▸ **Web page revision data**
##########

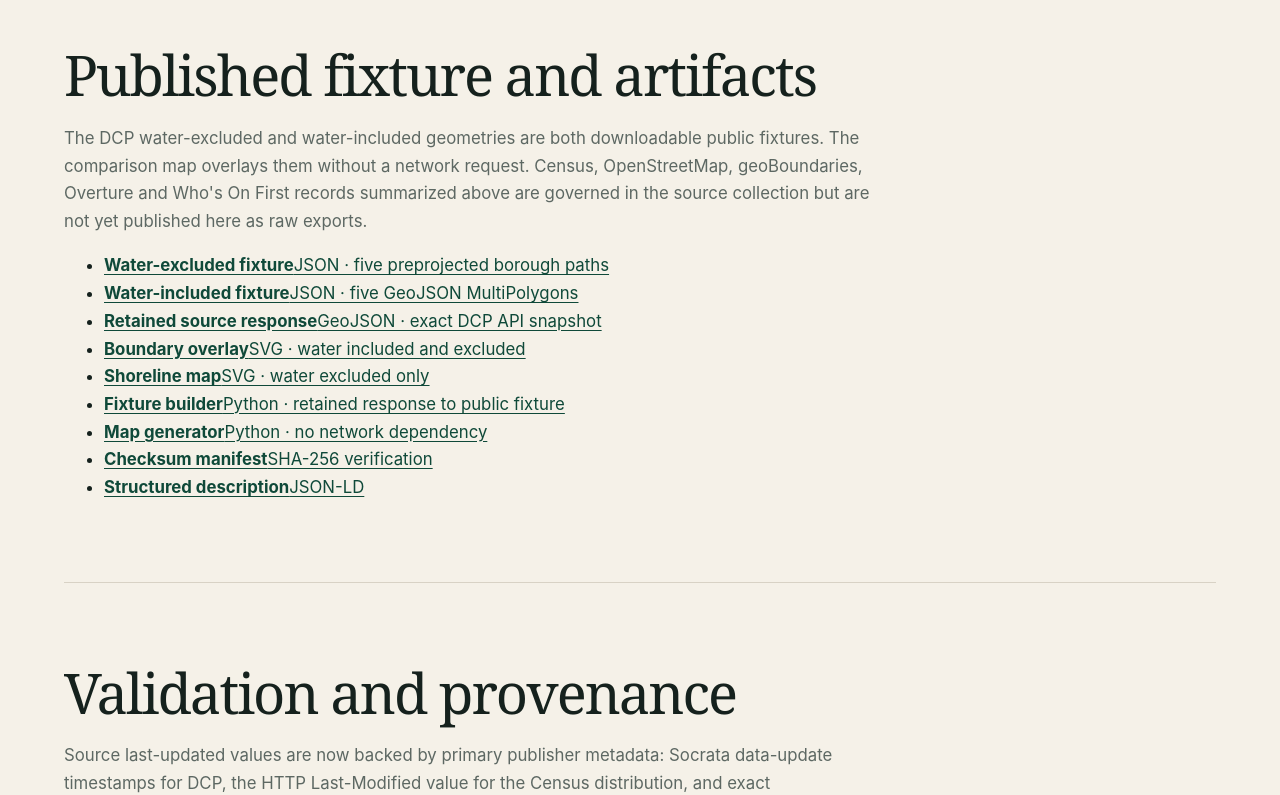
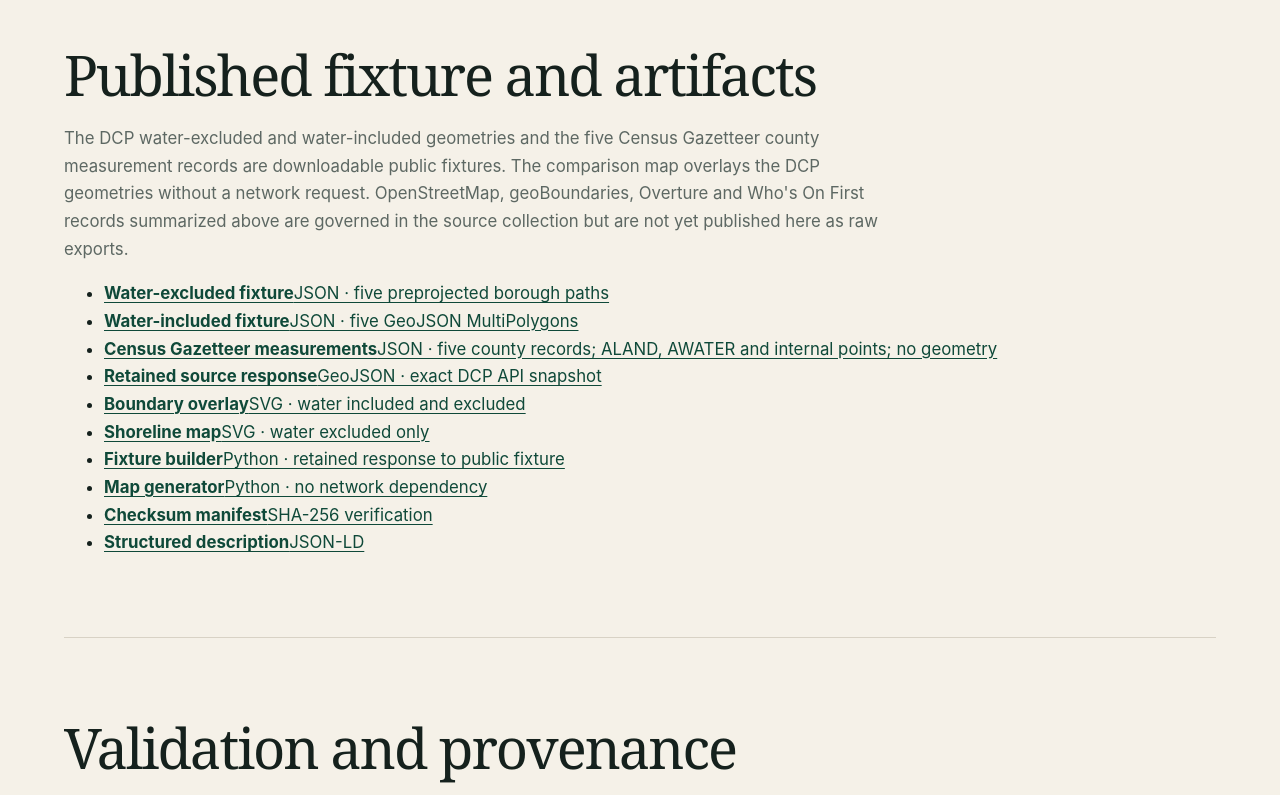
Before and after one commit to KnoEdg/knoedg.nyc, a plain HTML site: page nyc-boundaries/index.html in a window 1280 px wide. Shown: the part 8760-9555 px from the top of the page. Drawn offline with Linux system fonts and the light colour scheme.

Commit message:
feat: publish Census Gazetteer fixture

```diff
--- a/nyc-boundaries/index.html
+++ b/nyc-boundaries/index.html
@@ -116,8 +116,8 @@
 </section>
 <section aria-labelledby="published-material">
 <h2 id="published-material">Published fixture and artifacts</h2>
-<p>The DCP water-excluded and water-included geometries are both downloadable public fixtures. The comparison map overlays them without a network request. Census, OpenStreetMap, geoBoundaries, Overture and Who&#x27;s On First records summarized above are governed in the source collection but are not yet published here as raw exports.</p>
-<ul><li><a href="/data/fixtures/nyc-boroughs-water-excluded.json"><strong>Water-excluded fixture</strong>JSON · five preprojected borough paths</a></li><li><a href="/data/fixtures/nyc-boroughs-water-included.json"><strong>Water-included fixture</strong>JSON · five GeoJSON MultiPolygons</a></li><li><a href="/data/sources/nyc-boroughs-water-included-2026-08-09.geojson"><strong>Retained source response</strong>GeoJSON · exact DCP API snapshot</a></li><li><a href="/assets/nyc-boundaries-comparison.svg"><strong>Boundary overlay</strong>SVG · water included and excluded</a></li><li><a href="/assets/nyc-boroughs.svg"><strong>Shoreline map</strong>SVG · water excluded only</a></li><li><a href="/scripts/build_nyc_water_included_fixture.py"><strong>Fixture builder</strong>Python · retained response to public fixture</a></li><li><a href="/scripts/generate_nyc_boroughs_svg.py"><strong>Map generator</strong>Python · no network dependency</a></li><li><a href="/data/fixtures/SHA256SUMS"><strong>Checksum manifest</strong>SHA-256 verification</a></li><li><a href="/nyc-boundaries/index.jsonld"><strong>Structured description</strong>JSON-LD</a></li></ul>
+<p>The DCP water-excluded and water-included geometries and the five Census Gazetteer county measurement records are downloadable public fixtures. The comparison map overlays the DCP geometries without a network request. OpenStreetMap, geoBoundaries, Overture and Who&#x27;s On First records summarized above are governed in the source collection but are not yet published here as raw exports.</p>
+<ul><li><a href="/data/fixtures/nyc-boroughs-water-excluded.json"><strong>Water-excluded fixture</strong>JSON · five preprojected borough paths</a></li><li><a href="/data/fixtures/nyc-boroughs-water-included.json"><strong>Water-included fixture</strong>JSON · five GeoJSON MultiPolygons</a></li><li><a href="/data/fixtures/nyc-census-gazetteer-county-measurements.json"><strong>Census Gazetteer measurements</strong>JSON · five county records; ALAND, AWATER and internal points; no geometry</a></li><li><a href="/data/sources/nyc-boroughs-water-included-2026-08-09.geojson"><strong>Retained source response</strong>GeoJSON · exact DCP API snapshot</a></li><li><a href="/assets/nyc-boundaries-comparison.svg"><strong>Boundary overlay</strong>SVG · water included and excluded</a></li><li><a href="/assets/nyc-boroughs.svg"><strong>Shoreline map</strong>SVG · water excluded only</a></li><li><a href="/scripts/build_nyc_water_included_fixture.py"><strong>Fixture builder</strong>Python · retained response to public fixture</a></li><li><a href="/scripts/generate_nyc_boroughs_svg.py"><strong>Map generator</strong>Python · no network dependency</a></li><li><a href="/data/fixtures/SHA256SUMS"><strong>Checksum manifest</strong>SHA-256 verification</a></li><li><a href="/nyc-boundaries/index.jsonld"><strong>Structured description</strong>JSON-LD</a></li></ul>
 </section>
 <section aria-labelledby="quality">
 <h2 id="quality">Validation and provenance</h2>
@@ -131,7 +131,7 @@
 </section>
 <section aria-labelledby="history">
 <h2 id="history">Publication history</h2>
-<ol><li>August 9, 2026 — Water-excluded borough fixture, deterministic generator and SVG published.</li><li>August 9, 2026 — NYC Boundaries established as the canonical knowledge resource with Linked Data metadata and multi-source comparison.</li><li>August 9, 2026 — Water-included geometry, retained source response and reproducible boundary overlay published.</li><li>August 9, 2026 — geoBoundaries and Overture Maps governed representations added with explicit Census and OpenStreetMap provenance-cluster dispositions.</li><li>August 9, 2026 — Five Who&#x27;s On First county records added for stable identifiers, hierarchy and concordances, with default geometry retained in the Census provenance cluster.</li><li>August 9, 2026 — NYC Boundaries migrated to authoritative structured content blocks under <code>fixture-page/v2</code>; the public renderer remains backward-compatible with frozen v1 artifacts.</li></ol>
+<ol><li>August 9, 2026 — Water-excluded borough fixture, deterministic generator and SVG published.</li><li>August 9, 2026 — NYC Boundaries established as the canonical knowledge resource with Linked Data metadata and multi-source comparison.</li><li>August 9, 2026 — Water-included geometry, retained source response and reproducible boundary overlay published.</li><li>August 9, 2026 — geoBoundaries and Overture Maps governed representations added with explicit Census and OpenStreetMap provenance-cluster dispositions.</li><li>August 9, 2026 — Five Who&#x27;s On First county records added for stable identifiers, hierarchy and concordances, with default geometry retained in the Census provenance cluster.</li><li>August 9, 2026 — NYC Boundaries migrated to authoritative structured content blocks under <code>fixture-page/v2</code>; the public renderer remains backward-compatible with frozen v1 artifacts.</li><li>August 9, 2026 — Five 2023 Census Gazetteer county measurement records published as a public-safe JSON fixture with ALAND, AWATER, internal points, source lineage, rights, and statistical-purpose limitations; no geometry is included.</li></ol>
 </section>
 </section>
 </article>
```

##########

▸ **What is expected**
Your copy should match every entry above exactly and contain no pictures.

▸ **Reply**
Before and after one commit to KnoEdg/knoedg.nyc, a plain HTML site: page nyc-boundaries/index.html in a window 1280 px wide. Shown: the part 8760-9555 px from the top of the page. Drawn offline with Linux system fonts and the light colour scheme.

Commit message:
feat: publish Census Gazetteer fixture

```diff
--- a/nyc-boundaries/index.html
+++ b/nyc-boundaries/index.html
@@ -116,8 +116,8 @@
 </section>
 <section aria-labelledby="published-material">
 <h2 id="published-material">Published fixture and artifacts</h2>
-<p>The DCP water-excluded and water-included geometries are both downloadable public fixtures. The comparison map overlays them without a network request. Census, OpenStreetMap, geoBoundaries, Overture and Who&#x27;s On First records summarized above are governed in the source collection but are not yet published here as raw exports.</p>
-<ul><li><a href="/data/fixtures/nyc-boroughs-water-excluded.json"><strong>Water-excluded fixture</strong>JSON · five preprojected borough paths</a></li><li><a href="/data/fixtures/nyc-boroughs-water-included.json"><strong>Water-included fixture</strong>JSON · five GeoJSON MultiPolygons</a></li><li><a href="/data/sources/nyc-boroughs-water-included-2026-08-09.geojson"><strong>Retained source response</strong>GeoJSON · exact DCP API snapshot</a></li><li><a href="/assets/nyc-boundaries-comparison.svg"><strong>Boundary overlay</strong>SVG · water included and excluded</a></li><li><a href="/assets/nyc-boroughs.svg"><strong>Shoreline map</strong>SVG · water excluded only</a></li><li><a href="/scripts/build_nyc_water_included_fixture.py"><strong>Fixture builder</strong>Python · retained response to public fixture</a></li><li><a href="/scripts/generate_nyc_boroughs_svg.py"><strong>Map generator</strong>Python · no network dependency</a></li><li><a href="/data/fixtures/SHA256SUMS"><strong>Checksum manifest</strong>SHA-256 verification</a></li><li><a href="/nyc-boundaries/index.jsonld"><strong>Structured description</strong>JSON-LD</a></li></ul>
+<p>The DCP water-excluded and water-included geometries and the five Census Gazetteer county measurement records are downloadable public fixtures. The comparison map overlays the DCP geometries without a network request. OpenStreetMap, geoBoundaries, Overture and Who&#x27;s On First records summarized above are governed in the source collection but are not yet published here as raw exports.</p>
+<ul><li><a href="/data/fixtures/nyc-boroughs-water-excluded.json"><strong>Water-excluded fixture</strong>JSON · five preprojected borough paths</a></li><li><a href="/data/fixtures/nyc-boroughs-water-included.json"><strong>Water-included fixture</strong>JSON · five GeoJSON MultiPolygons</a></li><li><a href="/data/fixtures/nyc-census-gazetteer-county-measurements.json"><strong>Census Gazetteer measurements</strong>JSON · five county records; ALAND, AWATER and internal points; no geometry</a></li><li><a href="/data/sources/nyc-boroughs-water-included-2026-08-09.geojson"><strong>Retained source response</strong>GeoJSON · exact DCP API snapshot</a></li><li><a href="/assets/nyc-boundaries-comparison.svg"><strong>Boundary overlay</strong>SVG · water included and excluded</a></li><li><a href="/assets/nyc-boroughs.svg"><strong>Shoreline map</strong>SVG · water excluded only</a></li><li><a href="/scripts/build_nyc_water_included_fixture.py"><strong>Fixture builder</strong>Python · retained response to public fixture</a></li><li><a href="/scripts/generate_nyc_boroughs_svg.py"><strong>Map generator</strong>Python · no network dependency</a></li><li><a href="/data/fixtures/SHA256SUMS"><strong>Checksum manifest</strong>SHA-256 verification</a></li><li><a href="/nyc-boundaries/index.jsonld"><strong>Structured description</strong>JSON-LD</a></li></ul>
 </section>
 <section aria-labelledby="quality">
 <h2 id="quality">Validation and provenance</h2>
@@ -131,7 +131,7 @@
 </section>
 <section aria-labelledby="history">
 <h2 id="history">Publication history</h2>
-<ol><li>August 9, 2026 — Water-excluded borough fixture, deterministic generator and SVG published.</li><li>August 9, 2026 — NYC Boundaries established as the canonical knowledge resource with Linked Data metadata and multi-source comparison.</li><li>August 9, 2026 — Water-included geometry, retained source response and reproducible boundary overlay published.</li><li>August 9, 2026 — geoBoundaries and Overture Maps governed representations added with explicit Census and OpenStreetMap provenance-cluster dispositions.</li><li>August 9, 2026 — Five Who&#x27;s On First county records added for stable identifiers, hierarchy and concordances, with default geometry retained in the Census provenance cluster.</li><li>August 9, 2026 — NYC Boundaries migrated to authoritative structured content blocks under <code>fixture-page/v2</code>; the public renderer remains backward-compatible with frozen v1 artifacts.</li></ol>
+<ol><li>August 9, 2026 — Water-excluded borough fixture, deterministic generator and SVG published.</li><li>August 9, 2026 — NYC Boundaries established as the canonical knowledge resource with Linked Data metadata and multi-source comparison.</li><li>August 9, 2026 — Water-included geometry, retained source response and reproducible boundary overlay published.</li><li>August 9, 2026 — geoBoundaries and Overture Maps governed representations added with explicit Census and OpenStreetMap provenance-cluster dispositions.</li><li>August 9, 2026 — Five Who&#x27;s On First county records added for stable identifiers, hierarchy and concordances, with default geometry retained in the Census provenance cluster.</li><li>August 9, 2026 — NYC Boundaries migrated to authoritative structured content blocks under <code>fixture-page/v2</code>; the public renderer remains backward-compatible with frozen v1 artifacts.</li><li>August 9, 2026 — Five 2023 Census Gazetteer county measurement records published as a public-safe JSON fixture with ALAND, AWATER, internal points, source lineage, rights, and statistical-purpose limitations; no geometry is included.</li></ol>
 </section>
 </section>
 </article>
```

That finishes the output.